ThedaCare asked the court to grant a temporary injunction to avoid “significant impacts” to its ability to provide critical services. Importantly, ThedaCare also asked the court to instruct Ascension to make one RT and one RN from the departing team available per day or cease hiring the seven employees until it has enough time to hire adequate replacement staff. On January 21, the court granted ThedaCare’s request, and healthcare workers across the nation reacted. In general, healthcare workers expressed concern about ThedaCare’s motives, the consequences of the injunction, and the example that this lawsuit may set for employers across the nation.
Healthcare professionals expressed concern that ThedaCare’s motive was to circumvent the “at-will rights” of the 7 employees. Healthcare professionals also expressed concern about the consequences of the temporary injunction. The temporary injunction gave Ascension a choice – make 1 RN and 1 RT available to ThedaCare or cease hiring the seven employees altogether. This affectively meant that some of the 7 healthcare workers would either be forced to work at ThedaCare or prevented from starting their new job on January 24 as scheduled. Many healthcare professionals were outraged that the court issued an order that affectively stopped the 7 employees from starting a new job and could potentially force some of them to work at a job that they no longer wanted to work at.

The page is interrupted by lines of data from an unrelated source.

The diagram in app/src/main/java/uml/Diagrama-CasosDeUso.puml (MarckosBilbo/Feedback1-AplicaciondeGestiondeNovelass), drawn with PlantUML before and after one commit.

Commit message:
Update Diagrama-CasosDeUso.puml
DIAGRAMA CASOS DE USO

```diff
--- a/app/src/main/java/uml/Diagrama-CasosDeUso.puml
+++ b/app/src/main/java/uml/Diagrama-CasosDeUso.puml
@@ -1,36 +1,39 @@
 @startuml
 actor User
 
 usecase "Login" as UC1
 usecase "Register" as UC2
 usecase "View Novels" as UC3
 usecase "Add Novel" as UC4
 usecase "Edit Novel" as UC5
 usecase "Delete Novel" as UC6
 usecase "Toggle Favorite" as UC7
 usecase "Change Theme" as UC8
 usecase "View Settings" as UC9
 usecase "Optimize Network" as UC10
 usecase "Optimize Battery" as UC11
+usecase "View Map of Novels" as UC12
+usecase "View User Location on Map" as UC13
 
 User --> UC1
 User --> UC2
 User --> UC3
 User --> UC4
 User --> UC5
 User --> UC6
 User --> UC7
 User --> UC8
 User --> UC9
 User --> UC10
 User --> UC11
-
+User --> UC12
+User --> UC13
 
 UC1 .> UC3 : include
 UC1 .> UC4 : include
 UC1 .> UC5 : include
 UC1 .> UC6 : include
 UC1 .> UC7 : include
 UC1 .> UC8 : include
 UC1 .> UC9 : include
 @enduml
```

Even though ThedaCare sued Ascension, the 7 employees were seemingly caught in the crossfire. Healthcare professionals expressed fear that employers across the nation may file similar lawsuits in response to a large efflux of employees who quit their job to work for a competitor. The reaction of the healthcare community to the ThedaCare lawsuit highlights broader concerns that they face as they grapple with working during a pandemic. Like all employees, healthcare professionals want to feel like they can quit their jobs for better opportunities without facing negative consequences. They want their employers to develop solutions to improve their working conditions and wages – rather than filing lawsuits that could infringe upon their rights. And healthcare professionals certainly do not want to be treated as a disposable, interchangeable commodity with no rights.

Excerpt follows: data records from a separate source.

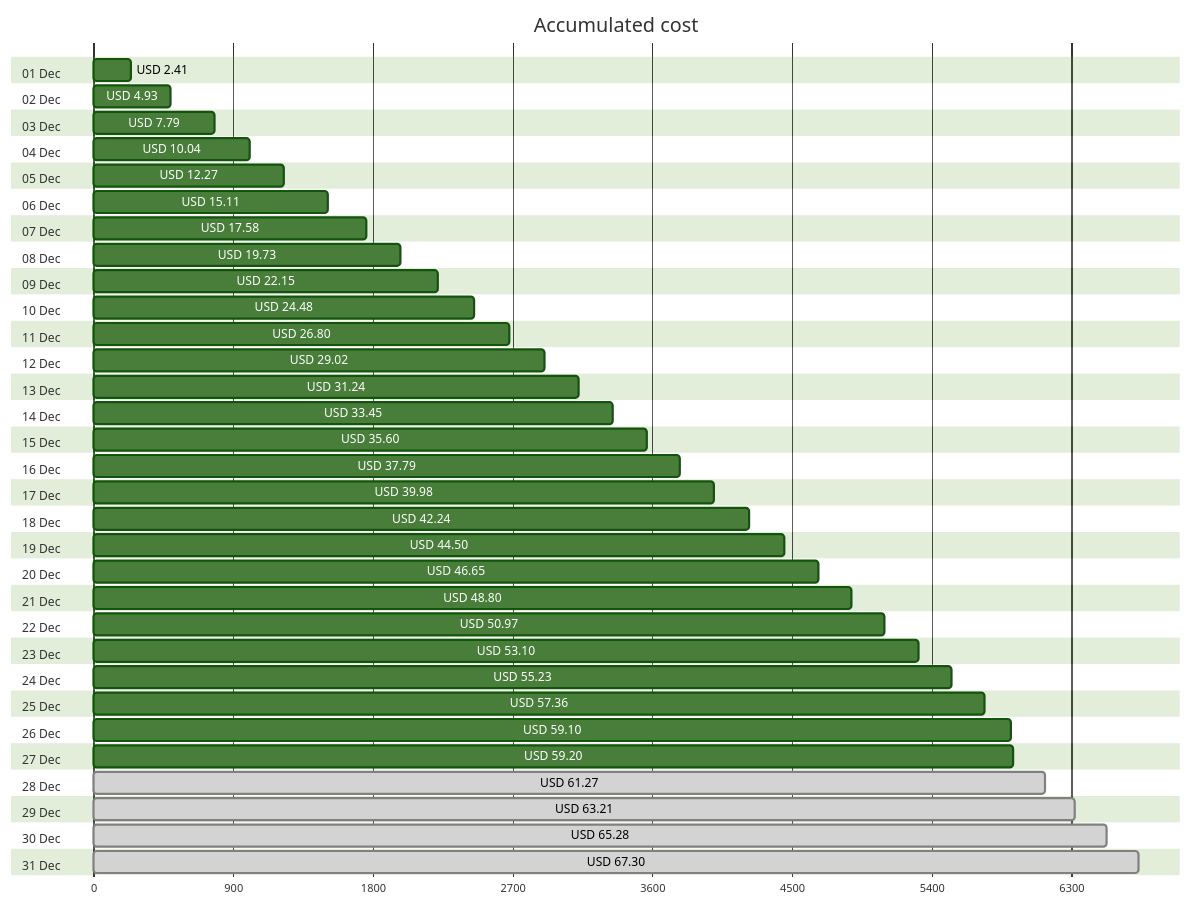
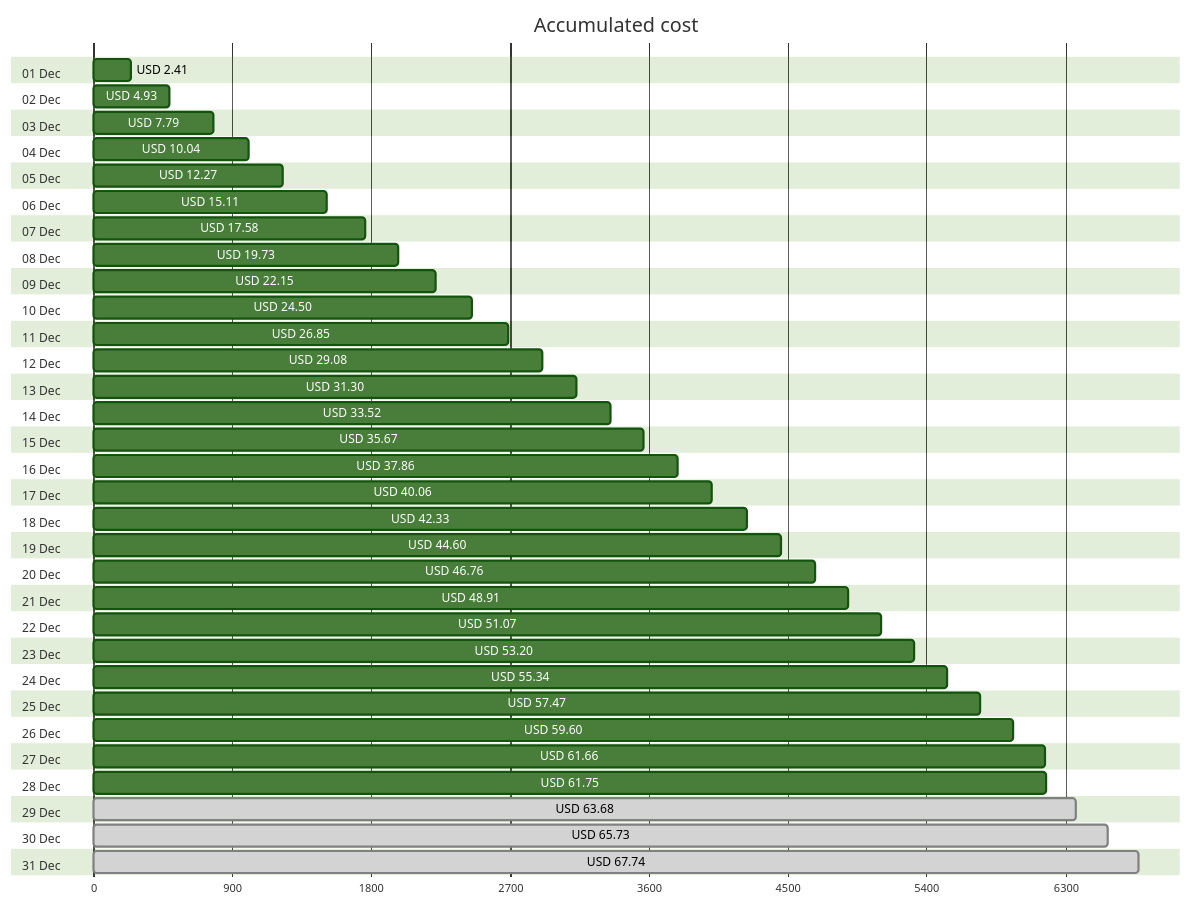
Before and after one commit to jpfulton/azure-personal-reports: the first of 4 diagrams in cost-reports/accumulated-cost.md, drawn with Mermaid (forest theme). The commit also changed other lines of this file and 4 other files, not shown here.

````diff
--- a/cost-reports/accumulated-cost.md
+++ b/cost-reports/accumulated-cost.md
@@ -20,68 +20,68 @@
 ```mermaid
 gantt
    title Accumulated cost
    dateFormat  X
    axisFormat %s
    section 01 Dec
    USD 2.41 :0, 241
    section 02 Dec
    USD 4.93 :0, 493
    section 03 Dec
    USD 7.79 :0, 779
    section 04 Dec
    USD 10.04 :0, 1004
    section 05 Dec
    USD 12.27 :0, 1227
    section 06 Dec
    USD 15.11 :0, 1511
    section 07 Dec
    USD 17.58 :0, 1758
    section 08 Dec
    USD 19.73 :0, 1973
    section 09 Dec
    USD 22.15 :0, 2215
    section 10 Dec
-   USD 24.48 :0, 2448
+   USD 24.50 :0, 2450
    section 11 Dec
-   USD 26.80 :0, 2680
+   USD 26.85 :0, 2685
    section 12 Dec
-   USD 29.02 :0, 2902
+   USD 29.08 :0, 2908
    section 13 Dec
-   USD 31.24 :0, 3124
+   USD 31.30 :0, 3130
    section 14 Dec
-   USD 33.45 :0, 3345
+   USD 33.52 :0, 3352
    section 15 Dec
-   USD 35.60 :0, 3560
+   USD 35.67 :0, 3567
    section 16 Dec
-   USD 37.79 :0, 3779
+   USD 37.86 :0, 3786
    section 17 Dec
-   USD 39.98 :0, 3998
+   USD 40.06 :0, 4006
    section 18 Dec
-   USD 42.24 :0, 4224
+   USD 42.33 :0, 4233
    section 19 Dec
-   USD 44.50 :0, 4450
+   USD 44.60 :0, 4460
    section 20 Dec
-   USD 46.65 :0, 4665
+   USD 46.76 :0, 4676
    section 21 Dec
-   USD 48.80 :0, 4880
+   USD 48.91 :0, 4891
    section 22 Dec
-   USD 50.97 :0, 5097
+   USD 51.07 :0, 5107
    section 23 Dec
-   USD 53.10 :0, 5310
+   USD 53.20 :0, 5320
    section 24 Dec
-   USD 55.23 :0, 5523
+   USD 55.34 :0, 5534
    section 25 Dec
-   USD 57.36 :0, 5736
+   USD 57.47 :0, 5747
    section 26 Dec
-   USD 59.10 :0, 5910
+   USD 59.60 :0, 5960
    section 27 Dec
-   USD 59.20 :0, 5920
+   USD 61.66 :0, 6166
    section 28 Dec
-   USD 61.27 : done, 0, 6127
+   USD 61.75 :0, 6175
    section 29 Dec
-   USD 63.21 : done, 0, 6321
+   USD 63.68 : done, 0, 6368
    section 30 Dec
-   USD 65.28 : done, 0, 6528
+   USD 65.73 : done, 0, 6573
    section 31 Dec
-   USD 67.30 : done, 0, 6730
+   USD 67.74 : done, 0, 6774
 ```
````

Healthcare workers who are concerned about this lawsuit should encourage their national and state professional organizations to file advocacy documents on their behalf. Healthcare workers should also become familiar with federal and state antitrust laws, which seek to protect workers against unlawful wage-fixing, no-poach agreements, anticompetitive non-compete agreements, and the unlawful exchange of competitively sensitive employee information, including salary, wages, benefits, and compensation data.

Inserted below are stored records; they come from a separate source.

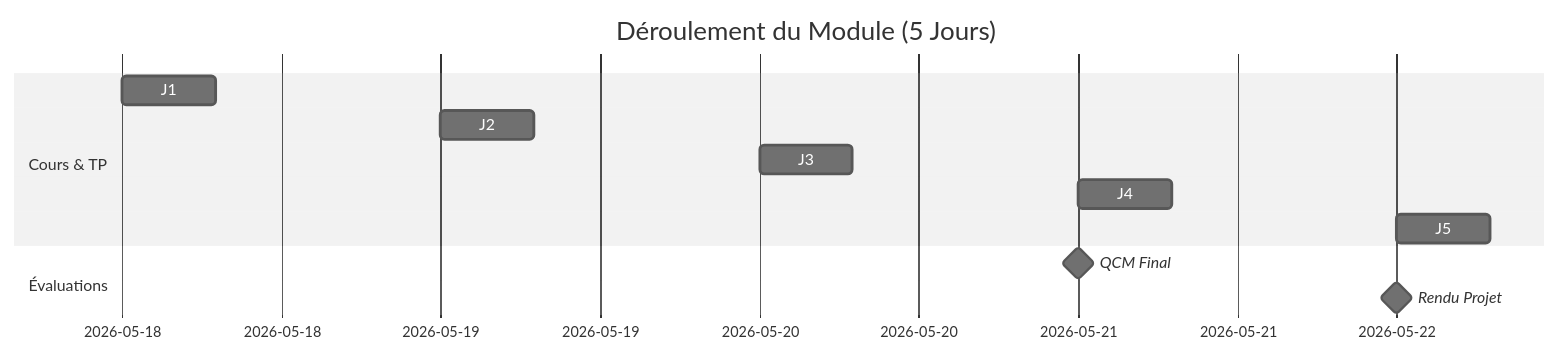
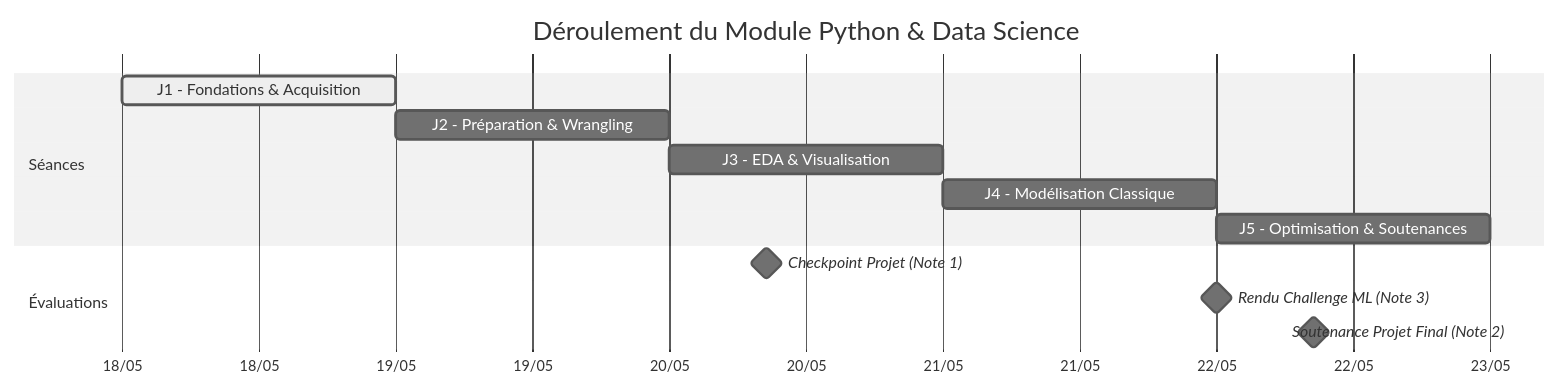
Before and after one commit to aptitek/aptispace-datascience: the diagram in meta/planning.qmd, drawn with Mermaid (neutral theme). The commit also changed other lines of this file and 35 other files, not shown here.

````diff
--- a/meta/planning.qmd
+++ b/meta/planning.qmd
@@ -7,14 +14,18 @@
 ```{mermaid}
 gantt
-    title Déroulement du Module (5 Jours)
+    title Déroulement du Module Python & Data Science
     dateFormat  YYYY-MM-DD
-    section Cours & TP
-    J1 : Fondations & EDA :2026-05-18, 7h
-    J2 : NLP & Nettoyage :2026-05-19, 7h
-    J3 : NLP Avancé & Vectorisation :2026-05-20, 7h
-    J4 : Computer Vision & OpenCV :2026-05-21, 7h
-    J5 : Projet & Soutenances :2026-05-22, 7h
+    axisFormat %d/%m
+
+    section Séances
+    J1 - Fondations & Acquisition         :active, j1, 2026-05-18, 1d
+    J2 - Préparation & Wrangling          :j2, 2026-05-19, 1d
+    J3 - EDA & Visualisation              :j3, 2026-05-20, 1d
+    J4 - Modélisation Classique           :j4, 2026-05-21, 1d
+    J5 - Optimisation & Soutenances       :j5, 2026-05-22, 1d
+
     section Évaluations
-    QCM Final :milestone, m1, 2026-05-21, 0h
-    Rendu Projet :milestone, m2, 2026-05-22, 0h
+    Checkpoint Projet (Note 1)            :milestone, m1, 2026-05-20, 17h
+    Rendu Challenge ML (Note 3)           :milestone, m2, 2026-05-22, 12h30
+    Soutenance Projet Final (Note 2)      :milestone, m3, 2026-05-22, 17h
 ```
````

The U.S. DOJ’s Antitrust Division and Federal Trade Commission jointly released a statement on April 13, 2020 announcing that they will “protect competition for workers on the frontlines” of the Covid-19 response in the U.S. by enforcing the antitrust laws. In particular, the joint statement reads the “Antitrust Division will not tolerate companies and individuals who use Covid-19 to harm competition that cheats payroll and non-payroll workers …This includes doctors, nurses, first responders.” The Joint Statement concludes by asking readers to email the divisions Citizen Complaint Center if they have information concerning harm to competition in the labor market at firstname.lastname@example.org and the bureau’s complaint center at email@example.com
On January 24, the Wisconsin court vacated the temporary injunction, and ThedaCare agreed to reimburse the 7 employees at higher wages for the work they missed on January 24. The 7 healthcare workers were allowed to start their new job at Ascension on January 25. ThedaCare’s tortious interference with contract claim against Ascension will continue to be litigated. Healthcare professionals across the nation have a right to be concerned about this lawsuit and its potential impacts.
UPDATE: ThedaCare dropped their lawsuit against Ascension in the late afternoon of January 28. Dropping this lawsuit seems to validate healthcare professionals’ concerns that the lawsuit’s motive was to prevent the 7 employees from working for a competitor while forcing some of them to work for ThedaCare.